(Stored entries)
::::

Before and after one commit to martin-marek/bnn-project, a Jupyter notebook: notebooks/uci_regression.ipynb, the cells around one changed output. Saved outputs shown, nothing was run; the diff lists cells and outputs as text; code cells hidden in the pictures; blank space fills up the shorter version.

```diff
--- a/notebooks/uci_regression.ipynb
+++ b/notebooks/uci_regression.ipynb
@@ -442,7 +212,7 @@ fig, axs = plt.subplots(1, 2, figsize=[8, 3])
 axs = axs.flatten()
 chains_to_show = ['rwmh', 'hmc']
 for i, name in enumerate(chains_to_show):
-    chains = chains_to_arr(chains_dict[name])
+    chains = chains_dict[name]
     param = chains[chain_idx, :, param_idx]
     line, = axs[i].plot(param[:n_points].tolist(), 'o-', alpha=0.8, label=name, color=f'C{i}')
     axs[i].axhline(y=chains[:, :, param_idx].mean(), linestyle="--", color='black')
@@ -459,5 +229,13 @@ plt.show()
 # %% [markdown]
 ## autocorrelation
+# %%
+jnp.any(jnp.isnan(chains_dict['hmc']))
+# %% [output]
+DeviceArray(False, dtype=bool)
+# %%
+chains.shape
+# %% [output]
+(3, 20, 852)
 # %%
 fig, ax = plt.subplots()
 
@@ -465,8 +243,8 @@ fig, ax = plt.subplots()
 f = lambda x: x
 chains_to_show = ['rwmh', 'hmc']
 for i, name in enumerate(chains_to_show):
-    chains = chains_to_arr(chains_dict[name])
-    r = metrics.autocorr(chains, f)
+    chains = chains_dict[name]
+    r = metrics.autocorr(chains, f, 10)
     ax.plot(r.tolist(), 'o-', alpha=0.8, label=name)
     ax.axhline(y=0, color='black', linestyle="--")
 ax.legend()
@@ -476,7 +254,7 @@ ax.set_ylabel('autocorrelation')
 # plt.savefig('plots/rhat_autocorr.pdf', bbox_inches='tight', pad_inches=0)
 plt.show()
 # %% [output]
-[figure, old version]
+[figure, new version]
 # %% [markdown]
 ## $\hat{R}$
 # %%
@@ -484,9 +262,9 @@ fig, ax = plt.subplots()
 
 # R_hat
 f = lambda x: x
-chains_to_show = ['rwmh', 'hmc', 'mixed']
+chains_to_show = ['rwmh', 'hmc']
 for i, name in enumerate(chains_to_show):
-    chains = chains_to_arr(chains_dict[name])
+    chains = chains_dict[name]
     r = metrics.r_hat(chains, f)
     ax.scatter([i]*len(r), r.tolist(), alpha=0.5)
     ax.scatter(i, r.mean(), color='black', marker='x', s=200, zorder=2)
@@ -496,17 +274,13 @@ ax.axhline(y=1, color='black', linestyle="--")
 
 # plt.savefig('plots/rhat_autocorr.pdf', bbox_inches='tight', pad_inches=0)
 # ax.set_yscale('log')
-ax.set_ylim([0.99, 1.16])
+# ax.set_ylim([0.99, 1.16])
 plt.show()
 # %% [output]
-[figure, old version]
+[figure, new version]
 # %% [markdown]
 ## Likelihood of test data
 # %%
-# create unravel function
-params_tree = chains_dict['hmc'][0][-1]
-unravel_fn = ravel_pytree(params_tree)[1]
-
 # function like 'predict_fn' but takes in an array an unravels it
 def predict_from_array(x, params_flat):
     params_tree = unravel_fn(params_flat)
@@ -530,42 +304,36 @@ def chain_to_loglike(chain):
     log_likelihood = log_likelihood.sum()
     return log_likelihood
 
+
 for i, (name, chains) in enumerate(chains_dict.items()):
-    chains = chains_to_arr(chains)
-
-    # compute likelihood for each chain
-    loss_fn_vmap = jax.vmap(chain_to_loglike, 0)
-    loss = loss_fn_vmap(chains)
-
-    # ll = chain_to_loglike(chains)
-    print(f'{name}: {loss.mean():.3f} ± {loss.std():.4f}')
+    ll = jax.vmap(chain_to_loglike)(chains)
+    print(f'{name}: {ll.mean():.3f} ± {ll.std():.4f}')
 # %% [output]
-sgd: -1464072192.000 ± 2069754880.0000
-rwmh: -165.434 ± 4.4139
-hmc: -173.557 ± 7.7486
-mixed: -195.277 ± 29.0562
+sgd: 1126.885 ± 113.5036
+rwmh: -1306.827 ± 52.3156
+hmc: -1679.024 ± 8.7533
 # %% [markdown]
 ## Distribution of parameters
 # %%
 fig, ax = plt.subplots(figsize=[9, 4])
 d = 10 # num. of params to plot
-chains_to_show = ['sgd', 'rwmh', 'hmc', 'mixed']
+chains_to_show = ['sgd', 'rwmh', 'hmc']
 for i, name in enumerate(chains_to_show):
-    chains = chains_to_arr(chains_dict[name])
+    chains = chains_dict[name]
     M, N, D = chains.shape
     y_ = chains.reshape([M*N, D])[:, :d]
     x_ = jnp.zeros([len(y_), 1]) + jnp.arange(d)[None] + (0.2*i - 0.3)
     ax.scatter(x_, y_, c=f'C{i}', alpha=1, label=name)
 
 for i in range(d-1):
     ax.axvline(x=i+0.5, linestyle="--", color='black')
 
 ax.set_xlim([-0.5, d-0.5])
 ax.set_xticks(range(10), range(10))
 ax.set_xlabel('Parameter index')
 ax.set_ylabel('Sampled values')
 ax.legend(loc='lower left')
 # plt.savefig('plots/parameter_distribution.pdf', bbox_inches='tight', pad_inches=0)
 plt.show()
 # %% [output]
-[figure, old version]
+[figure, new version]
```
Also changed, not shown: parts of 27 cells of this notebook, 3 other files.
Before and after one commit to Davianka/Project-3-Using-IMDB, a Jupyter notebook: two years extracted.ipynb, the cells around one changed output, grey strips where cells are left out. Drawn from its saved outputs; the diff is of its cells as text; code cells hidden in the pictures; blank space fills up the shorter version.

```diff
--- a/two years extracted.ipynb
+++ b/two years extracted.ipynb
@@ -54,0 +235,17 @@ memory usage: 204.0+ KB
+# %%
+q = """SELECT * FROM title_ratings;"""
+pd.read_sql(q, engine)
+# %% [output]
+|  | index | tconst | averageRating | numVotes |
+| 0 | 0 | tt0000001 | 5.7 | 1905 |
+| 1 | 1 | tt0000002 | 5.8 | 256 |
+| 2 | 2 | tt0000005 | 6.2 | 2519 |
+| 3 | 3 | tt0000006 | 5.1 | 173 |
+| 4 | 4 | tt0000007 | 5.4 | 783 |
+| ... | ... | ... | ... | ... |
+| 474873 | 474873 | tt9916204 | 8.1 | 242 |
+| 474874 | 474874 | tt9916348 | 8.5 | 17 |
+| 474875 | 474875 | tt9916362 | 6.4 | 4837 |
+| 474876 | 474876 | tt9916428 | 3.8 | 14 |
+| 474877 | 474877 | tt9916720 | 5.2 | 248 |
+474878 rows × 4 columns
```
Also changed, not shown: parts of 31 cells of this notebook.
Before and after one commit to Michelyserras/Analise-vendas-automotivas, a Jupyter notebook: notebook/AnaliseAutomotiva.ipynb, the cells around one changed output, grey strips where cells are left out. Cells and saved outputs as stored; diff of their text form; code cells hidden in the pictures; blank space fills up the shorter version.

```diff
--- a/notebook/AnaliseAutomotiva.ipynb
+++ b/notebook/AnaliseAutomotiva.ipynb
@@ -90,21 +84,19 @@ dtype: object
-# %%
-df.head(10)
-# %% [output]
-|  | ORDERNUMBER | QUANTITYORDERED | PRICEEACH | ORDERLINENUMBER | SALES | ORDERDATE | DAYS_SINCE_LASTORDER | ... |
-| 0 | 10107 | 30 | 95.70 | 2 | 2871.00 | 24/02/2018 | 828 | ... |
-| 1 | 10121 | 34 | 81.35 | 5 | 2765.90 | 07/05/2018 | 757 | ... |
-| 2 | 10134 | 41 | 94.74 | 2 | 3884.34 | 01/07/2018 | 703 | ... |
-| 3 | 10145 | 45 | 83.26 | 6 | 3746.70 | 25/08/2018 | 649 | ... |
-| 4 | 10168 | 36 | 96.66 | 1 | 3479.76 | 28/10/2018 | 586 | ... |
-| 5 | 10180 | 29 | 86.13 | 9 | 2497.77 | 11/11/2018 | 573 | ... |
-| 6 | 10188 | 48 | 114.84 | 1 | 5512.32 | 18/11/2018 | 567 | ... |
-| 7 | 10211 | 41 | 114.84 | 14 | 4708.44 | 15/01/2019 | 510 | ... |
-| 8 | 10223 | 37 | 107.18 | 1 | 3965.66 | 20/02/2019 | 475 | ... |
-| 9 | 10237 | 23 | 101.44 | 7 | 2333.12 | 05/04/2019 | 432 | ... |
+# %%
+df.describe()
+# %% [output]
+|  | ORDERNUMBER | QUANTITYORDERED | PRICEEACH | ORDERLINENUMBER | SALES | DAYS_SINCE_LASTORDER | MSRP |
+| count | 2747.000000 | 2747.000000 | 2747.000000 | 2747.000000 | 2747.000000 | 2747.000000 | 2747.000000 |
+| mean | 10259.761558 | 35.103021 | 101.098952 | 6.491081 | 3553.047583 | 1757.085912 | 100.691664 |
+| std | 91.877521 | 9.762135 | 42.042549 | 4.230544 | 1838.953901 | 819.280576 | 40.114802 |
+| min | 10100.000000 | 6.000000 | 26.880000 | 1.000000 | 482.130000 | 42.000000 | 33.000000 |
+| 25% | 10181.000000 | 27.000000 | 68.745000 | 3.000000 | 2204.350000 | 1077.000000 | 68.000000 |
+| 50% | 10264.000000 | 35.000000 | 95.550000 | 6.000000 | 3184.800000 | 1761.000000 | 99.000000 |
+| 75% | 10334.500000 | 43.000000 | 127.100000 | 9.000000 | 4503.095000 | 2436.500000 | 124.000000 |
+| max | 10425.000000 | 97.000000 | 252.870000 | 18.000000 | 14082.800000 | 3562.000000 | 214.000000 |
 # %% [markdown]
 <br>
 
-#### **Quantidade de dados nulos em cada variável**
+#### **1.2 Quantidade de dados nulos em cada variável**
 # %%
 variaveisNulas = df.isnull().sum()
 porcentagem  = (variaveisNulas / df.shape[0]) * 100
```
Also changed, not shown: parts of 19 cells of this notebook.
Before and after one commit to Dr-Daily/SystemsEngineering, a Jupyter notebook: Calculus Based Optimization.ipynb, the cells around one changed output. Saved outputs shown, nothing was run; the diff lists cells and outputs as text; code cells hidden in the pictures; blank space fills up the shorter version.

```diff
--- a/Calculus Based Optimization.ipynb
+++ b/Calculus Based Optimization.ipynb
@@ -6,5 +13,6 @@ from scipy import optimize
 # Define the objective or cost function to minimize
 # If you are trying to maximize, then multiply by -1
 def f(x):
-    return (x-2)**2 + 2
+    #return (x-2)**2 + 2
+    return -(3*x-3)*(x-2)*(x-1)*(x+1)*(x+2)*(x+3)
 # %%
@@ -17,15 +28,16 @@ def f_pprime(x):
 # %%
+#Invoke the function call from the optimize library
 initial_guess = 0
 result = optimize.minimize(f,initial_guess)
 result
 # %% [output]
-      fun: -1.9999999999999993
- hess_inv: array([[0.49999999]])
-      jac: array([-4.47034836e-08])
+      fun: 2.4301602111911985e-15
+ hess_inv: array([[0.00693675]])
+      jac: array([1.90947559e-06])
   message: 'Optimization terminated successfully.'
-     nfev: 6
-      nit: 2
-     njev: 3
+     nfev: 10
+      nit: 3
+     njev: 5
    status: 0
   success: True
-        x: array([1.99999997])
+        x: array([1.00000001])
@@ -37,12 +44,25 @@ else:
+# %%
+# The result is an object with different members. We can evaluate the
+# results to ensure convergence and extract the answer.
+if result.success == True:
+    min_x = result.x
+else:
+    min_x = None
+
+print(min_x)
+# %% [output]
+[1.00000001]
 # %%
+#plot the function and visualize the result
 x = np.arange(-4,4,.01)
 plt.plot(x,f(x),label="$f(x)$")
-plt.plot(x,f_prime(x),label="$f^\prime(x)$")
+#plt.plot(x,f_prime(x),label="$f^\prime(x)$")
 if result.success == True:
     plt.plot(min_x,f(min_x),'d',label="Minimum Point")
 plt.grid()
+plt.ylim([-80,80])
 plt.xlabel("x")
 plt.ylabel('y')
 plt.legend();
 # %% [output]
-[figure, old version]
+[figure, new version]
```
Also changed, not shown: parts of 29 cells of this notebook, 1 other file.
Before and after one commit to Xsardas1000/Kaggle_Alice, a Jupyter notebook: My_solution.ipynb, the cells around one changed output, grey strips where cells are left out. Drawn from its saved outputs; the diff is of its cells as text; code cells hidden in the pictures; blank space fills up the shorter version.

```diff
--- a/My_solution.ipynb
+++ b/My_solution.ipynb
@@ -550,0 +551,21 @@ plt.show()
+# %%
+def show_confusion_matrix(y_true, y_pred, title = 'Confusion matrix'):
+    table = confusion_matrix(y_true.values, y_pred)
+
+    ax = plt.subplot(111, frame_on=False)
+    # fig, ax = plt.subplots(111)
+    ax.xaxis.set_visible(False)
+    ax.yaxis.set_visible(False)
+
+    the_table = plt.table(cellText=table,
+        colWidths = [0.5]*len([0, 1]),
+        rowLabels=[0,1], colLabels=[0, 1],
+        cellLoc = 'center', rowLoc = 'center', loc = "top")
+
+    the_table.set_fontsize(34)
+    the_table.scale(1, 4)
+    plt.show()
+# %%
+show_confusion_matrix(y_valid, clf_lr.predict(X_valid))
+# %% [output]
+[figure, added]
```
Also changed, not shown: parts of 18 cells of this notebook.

::::

**Exercise instructions:**
If a line in the data contains the string "subplots", copy it.

**Answer section:**
@@ -442,7 +212,7 @@ fig, axs = plt.subplots(1, 2, figsize=[8, 3])
 fig, ax = plt.subplots()
@@ -465,8 +243,8 @@ fig, ax = plt.subplots()
@@ -484,9 +262,9 @@ fig, ax = plt.subplots()
 fig, ax = plt.subplots(figsize=[9, 4])
+    # fig, ax = plt.subplots(111)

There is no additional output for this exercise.